PEORIA, Ill. -- Randi Walker is hard at work packing parts for Caterpillar at the Community Workshop and Training Center.
She's been employed there for 15 years. She also has a job at Bergners. The work has allowed her to be independent.
"It feels wonderful," said Walker. You get to do your own things. You get to have your own apartment."
Randi is one of about 600 adults with disabilities served by CWTC each year. The agency teaches them how to do things like fill out a job application and conduct an interview with an employer.
Rod Joos has worked as a placement counselor here for 24 years.
"The biggest challenge the last couple of years has probably been the same as everybody, with the economy being the way it is, just generally finding job openings," Joos said.
And yet, CWTC has been able to help about 95 percent of applicants secure work. Last Friday the agency received a $30,000 grant from Caterpillar.

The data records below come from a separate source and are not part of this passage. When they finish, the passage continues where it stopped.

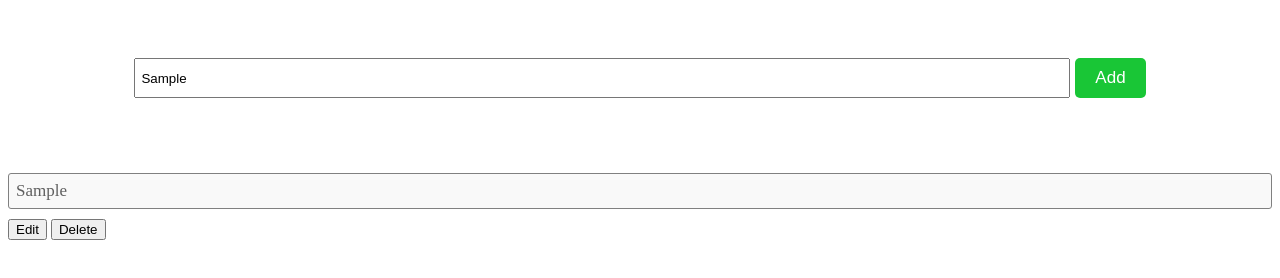
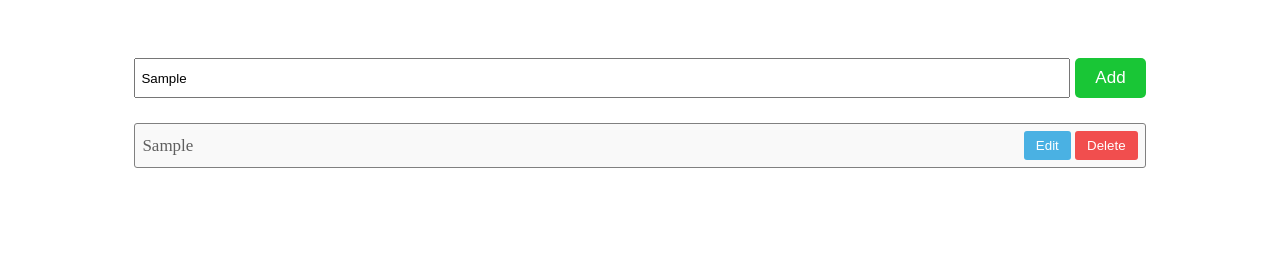
Before and after one commit to mahadi609im/CRUD-Operator, a plain HTML site: page crud/index.html in a window 1280 px wide. Both pictures are taken after typing "Sample" into the empty fields and a click on the button "Add". Drawn offline with Linux system fonts and the light colour scheme.

Commit message:
Style buttons
Bringing some changes in Html file

```diff
--- a/crud/index.html
+++ b/crud/index.html
@@ -35,7 +35,7 @@
             margin-top: 25px;
          }
 
-         #list_container #list{
+         #list_container li{
             padding: 7px 7px;
             border: 1px solid gray;
             margin-bottom: 10px;
@@ -48,6 +48,24 @@
             justify-content: space-between;
             align-items: center;
          }
+
+         #editBtn{
+            padding: 7px 12px;
+            background: #4ab1e3;
+            border: none;
+            color: #fff;
+            border-radius: 3px;
+            font-weight: 500;
+         }
+
+         #dltBtn{
+            padding: 7px 12px;
+            background: #f14e4e;
+            border: none;
+            color: #fff;
+            border-radius: 3px;
+            font-weight: 500;
+         }
       </style>
    </head>
    <body>
@@ -56,12 +74,10 @@
             <input type="text" id="inputBox" maxlength="20" placeholder="Add your task"/>
             <button id="addBtn" type="submit">Add</button>
          </div>
+         <ul id="list_container">
+
+         </ul>
       </div>
-
-      <ul id="list_container">
-
-      </ul>
-
       <script src="js/main.js" type="text/javascript" charset="utf-8"></script>
    </body>
 </html>
```
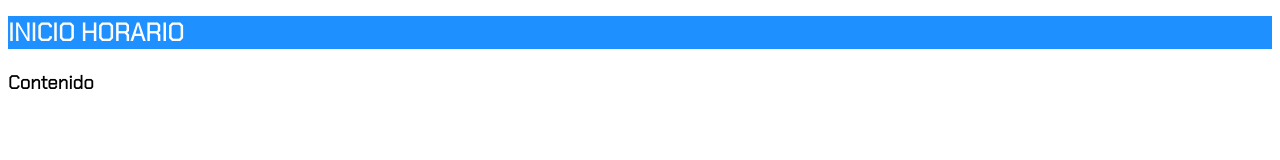
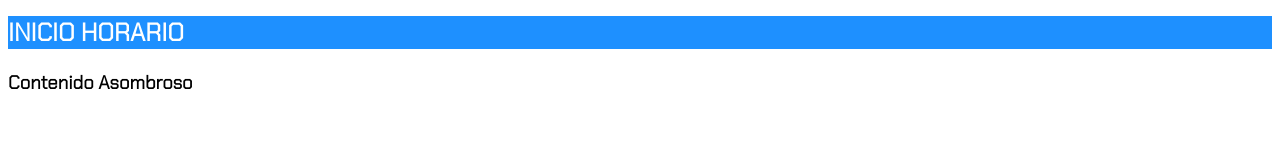
Before and after one commit to DavidFGPicasso/Act2_GITDavidFlores, a plain HTML site: page index.html in a window 1280 px wide. Shown: the part 164-324 px from the top of the page. Drawn offline with Linux system fonts and the light colour scheme.

Commit message:
Cambio contenido

```diff
--- a/index.html
+++ b/index.html
@@ -14,7 +14,7 @@
 <h1> Actividad 2 GIT y GitHub</h1>
 <body>
 <h2>INICIO             HORARIO</h2>
-<h3> Contenido </h3>
+<h3> Contenido Asombroso </h3>
 </body>
 <footer>
     Desarrollado por IES Pablo Picasso
```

"The grant will help us to supplement funds from the state of Illinois, which also supports this program, and will be used directly for services with our consumers on helping them find and maintain jobs in the community," explained Executive Director Patti Gratton.
The Community Workshop and Training Center also provides employment in its 90,000 square foot production center. There, workers process an average of about a half-million Caterpillar parts each week.
And they're acquiring other skills, too.
"Part of what we work on is jobs for any job in the community," said Gratton. "We work on coming to work on time, we work on attendance, we work on your work skills and then those will translate to jobs in to the community."
Skills that will last a lifetime.